Already a member? Log in

Sign up with your...

or

Sign Up with your email address

Add Tags

Duplicate Tags

Rename Tags

Share It With Others!

Save Link

Sign in

Sign Up with your email address

Sign up

By clicking the button, you agree to the Terms & Conditions.

Forgot Password?

Please enter your username below and press the send button.
A password reset link will be sent to you.

If you are unable to access the email address originally associated with your Delicious account, we recommend creating a new account.

ADVERTISEMENT
ADVERTISEMENT
ADVERTISEMENT

Links 1 through 10 of 36 by Simon Phipps tagged EU

It's no surprise to see proof that the USA was heavily engaged in diplomacy on behalf of one of its richest corporations, and the documents certainly have the ring of truth.

Share It With Others!

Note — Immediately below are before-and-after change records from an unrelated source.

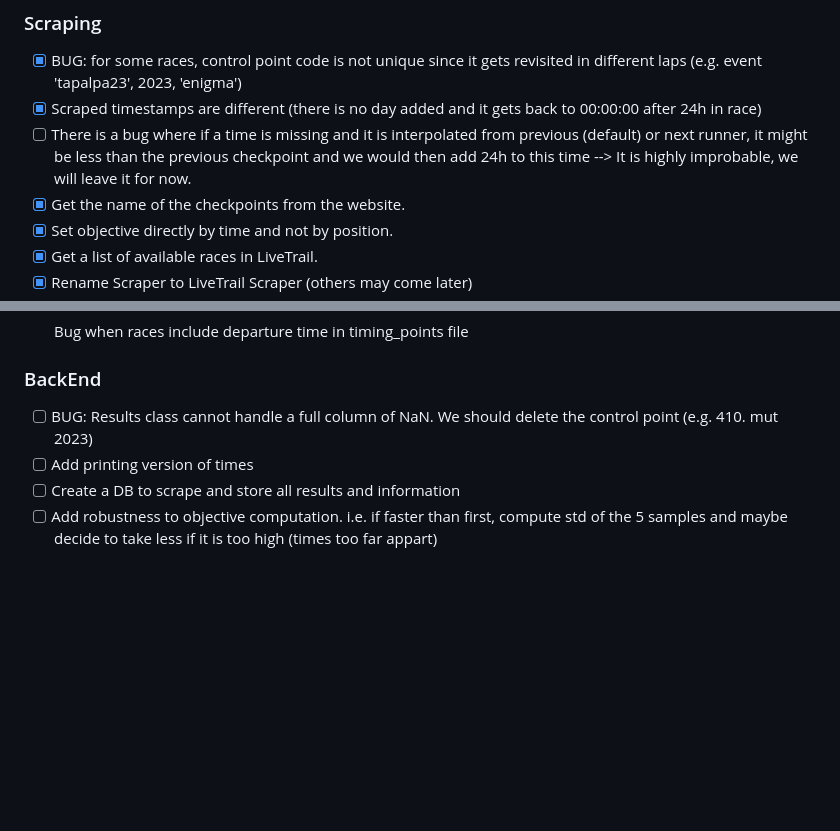
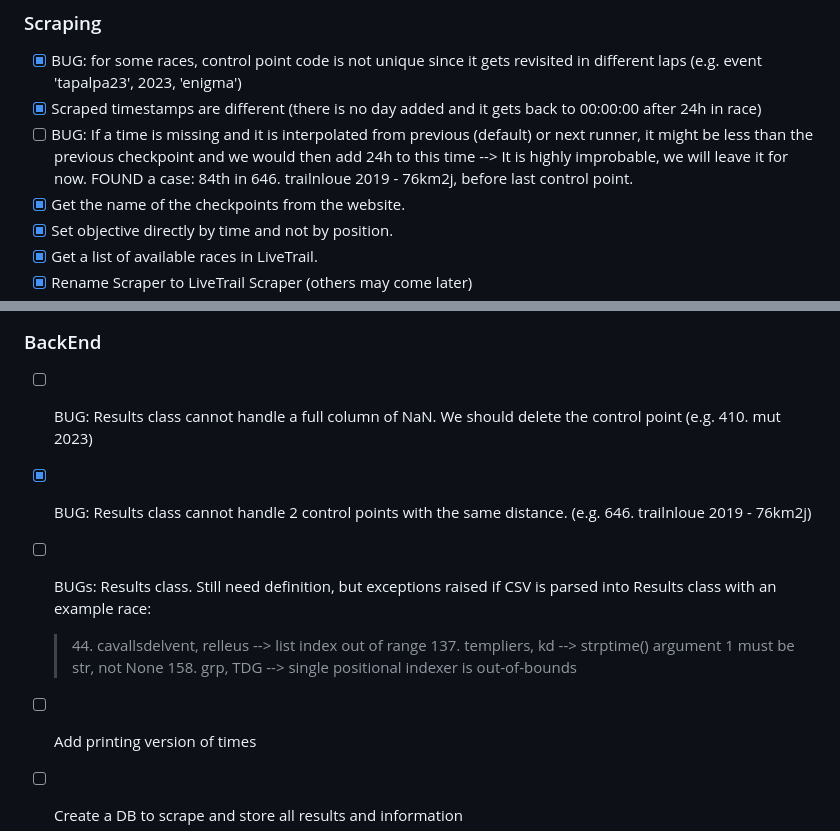
Before and after one commit to Victorivus/MLTrail, a Markdown page: README.md, 2 parts joined by grey strips. GitHub-like rendering; blank space fills up the shorter version.

Commit message:
Add BUGs

```diff
--- a/README.md
+++ b/README.md
@@ -109,7 +109,7 @@ streamlit run front/MLTrail.py
 ### Scraping
 - [X] BUG: for some races, control point code is not unique since it gets revisited in different laps (e.g. event 'tapalpa23', 2023, 'enigma')
 - [X] Scraped timestamps are different (there is no day added and it gets back to 00:00:00 after 24h in race)
-- [ ] There is a bug where if a time is missing and it is interpolated from previous (default) or next runner, it might be less than the previous checkpoint and we would then add 24h to this time --> It is highly improbable, we will leave it for now.
+- [ ] BUG: If a time is missing and it is interpolated from previous (default) or next runner, it might be less than the previous checkpoint and we would then add 24h to this time --> It is highly improbable, we will leave it for now. FOUND a case: 84th in 646. trailnloue 2019 - 76km2j, before last control point.
 - [X] Get the name of the checkpoints from the website.
 - [X] Set objective directly by time and not by position.
 - [X] Get a list of available races in LiveTrail.
@@ -162,6 +162,13 @@ streamlit run front/MLTrail.py
 
 ### BackEnd
 - [ ] BUG: Results class cannot handle a full column of NaN. We should delete the control point (e.g. 410. mut 2023)
+- [X] BUG: Results class cannot handle 2 control points with the same distance. (e.g. 646. trailnloue 2019 - 76km2j)
+- [ ] BUGs: Results class. Still need definition, but exceptions raised if CSV is parsed into Results class with an example race:
+
+    > 44\. cavallsdelvent, relleus --> list index out of range
+    > 137\. templiers, kd --> strptime() argument 1 must be str, not None
+    > 158\. grp, TDG --> single positional indexer is out-of-bounds
+
 - [ ] Add printing version of times
 - [ ] Create a DB to scrape and store all results and information
 - [ ] Add robustness to objective computation. i.e. if faster than first, compute std of the 5 samples and maybe decide to take less if it is too high (times too far appart)
```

Stallman is right to call the alarm on unitary patents. We need to resume the defence of the barricades against the pro-patent lobby. It's worth noting, however, that the reason the pro-patent lobby pulled the plug last time (as Stallman says) was not because of the street protests themselves but becuase of the targeted lobbying they permitted. Now would be a great time to consider a donation to the Open Rights Group or FSFE to make sure there will be people in a position to do that direct engagement with legislators this time round; the people who did it last time are no longer available.

Share It With Others!

The European Commission's consultation is in progress until April. It would be very good indeed for as many open source advocates as possible to make positive proposals for change and to share stories of where procurement rules have caused a bias against software freedom, intentionally or otherwise.

Share It With Others!

Landmark publication of the European Interoperability Framework by the European Commission. Let's see if they can stick to this better than they can stick to their own procurement guidelines.

Share It With Others!

FSF Europe continues its very rational and well-argued assault on the European Commission's failure to follow its own rules.

Share It With Others!

"lobbyists have attempted to put the focus on "mixed solutions with open and proprietary code" and have FRAND licenses declared compatible with open software"

The people involved definitely should know better than this. While it is possible to build specific cases of FRAND licensing that can be considered compatible with open source licensing, the class in general never can be and the voices saying otherwise should be ashamed of themselves as they attempt to sell everyone's freedoms in exchange for corporate marketing dollars.

Share It With Others!

Good pointer here by Glyn to an action we can take to check the effects of pro-patent lobbying in Europe. He misses a trick when he doesn't point out that even RF licensing of patents in standards can be toxic to open source. If the patent holder uses a non-royalty-based restriction - such as the requirement that all legal entities must register for a no-charge license - the lack of a single legal entity to take that action for many open source communities makes it a show-stopper. Worse, if any license so obtained is non-sub-licensable then even the existence of a legal entity would still mean an insurmountable practical barrier existed for the project. Any implicit requirement that the license was necessary would also breach the terms of the license for many projects. In summary: RF is only of if it means "restriction-free", not "royalty-free".

Share It With Others!

There are some very worrying phrases in this legislative push, suggesting that the lobbying by big corporations to get rules that favour them is working. Most worrying is the complaint in connection with the digital agenda that "getting patents is too hard". No! It's far, far too easy to get patents on digital technologies and the public commons suffers each time one is issued due to the extreme imbalance that allows them to ve treated as property instead of as responsibility. I smell advance work to clear the path for ACTA ratification...

Share It With Others!

In the closest thing we'll see to a unanimous multi-partisan vote in any modern democracy, the European Parliament resolved that ACTA negotiations must be transparent, must be limited to existing EU law and must not make three-strikes and other sociopathic ideas mandatory. This is the first big obstacle to the secret corporate juggernaut that has been rolling to trade our freedoms for corporate profits and it's fantastic news.

Share It With Others!

This is an excellent motion, placing restraint on the ability of the European Commission to conduct opaque negotiations that will effectively bind the European parliament before they have been exposed and reviewed. Looking forward to reading the highlights of the debate. If you have a fast-track to your MEP, this is worth mentioning to them.

Share It With Others!

ADVERTISEMENT
ADVERTISEMENT
ADVERTISEMENT
ADVERTISEMENT